(DATA FOR THE TASK begins)

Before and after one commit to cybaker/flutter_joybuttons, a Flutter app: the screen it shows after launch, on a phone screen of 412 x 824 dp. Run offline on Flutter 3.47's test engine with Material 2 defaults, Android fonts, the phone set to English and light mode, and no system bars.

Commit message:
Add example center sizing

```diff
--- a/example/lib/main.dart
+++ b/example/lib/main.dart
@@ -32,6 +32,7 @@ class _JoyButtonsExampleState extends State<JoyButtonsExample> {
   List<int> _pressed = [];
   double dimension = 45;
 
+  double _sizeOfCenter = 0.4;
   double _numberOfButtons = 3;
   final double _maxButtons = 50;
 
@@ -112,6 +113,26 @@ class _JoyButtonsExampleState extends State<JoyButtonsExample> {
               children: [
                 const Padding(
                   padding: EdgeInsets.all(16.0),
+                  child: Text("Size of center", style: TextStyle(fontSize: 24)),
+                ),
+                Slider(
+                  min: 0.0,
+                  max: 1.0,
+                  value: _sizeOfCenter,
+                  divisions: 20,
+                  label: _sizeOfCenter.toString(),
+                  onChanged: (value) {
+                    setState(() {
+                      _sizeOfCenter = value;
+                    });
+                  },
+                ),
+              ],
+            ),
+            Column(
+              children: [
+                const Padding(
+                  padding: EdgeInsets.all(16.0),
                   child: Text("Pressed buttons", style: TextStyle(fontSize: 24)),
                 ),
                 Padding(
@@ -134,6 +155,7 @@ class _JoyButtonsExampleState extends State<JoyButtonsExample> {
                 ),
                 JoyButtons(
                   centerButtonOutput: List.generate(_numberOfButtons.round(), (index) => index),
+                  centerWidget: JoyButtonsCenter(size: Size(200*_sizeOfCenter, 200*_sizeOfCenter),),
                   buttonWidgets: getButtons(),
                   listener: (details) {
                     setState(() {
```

(DATA FOR THE TASK ends)

** WORK TO COMPLETE **
Every line above has to be restated word for word.

** SOLUTION BELOW **
Before and after one commit to cybaker/flutter_joybuttons, a Flutter app: the screen it shows after launch, on a phone screen of 412 x 824 dp. Run offline on Flutter 3.47's test engine with Material 2 defaults, Android fonts, the phone set to English and light mode, and no system bars.

Commit message:
Add example center sizing

```diff
--- a/example/lib/main.dart
+++ b/example/lib/main.dart
@@ -32,6 +32,7 @@ class _JoyButtonsExampleState extends State<JoyButtonsExample> {
   List<int> _pressed = [];
   double dimension = 45;
 
+  double _sizeOfCenter = 0.4;
   double _numberOfButtons = 3;
   final double _maxButtons = 50;
 
@@ -112,6 +113,26 @@ class _JoyButtonsExampleState extends State<JoyButtonsExample> {
               children: [
                 const Padding(
                   padding: EdgeInsets.all(16.0),
+                  child: Text("Size of center", style: TextStyle(fontSize: 24)),
+                ),
+                Slider(
+                  min: 0.0,
+                  max: 1.0,
+                  value: _sizeOfCenter,
+                  divisions: 20,
+                  label: _sizeOfCenter.toString(),
+                  onChanged: (value) {
+                    setState(() {
+                      _sizeOfCenter = value;
+                    });
+                  },
+                ),
+              ],
+            ),
+            Column(
+              children: [
+                const Padding(
+                  padding: EdgeInsets.all(16.0),
                   child: Text("Pressed buttons", style: TextStyle(fontSize: 24)),
                 ),
                 Padding(
@@ -134,6 +155,7 @@ class _JoyButtonsExampleState extends State<JoyButtonsExample> {
                 ),
                 JoyButtons(
                   centerButtonOutput: List.generate(_numberOfButtons.round(), (index) => index),
+                  centerWidget: JoyButtonsCenter(size: Size(200*_sizeOfCenter, 200*_sizeOfCenter),),
                   buttonWidgets: getButtons(),
                   listener: (details) {
                     setState(() {
```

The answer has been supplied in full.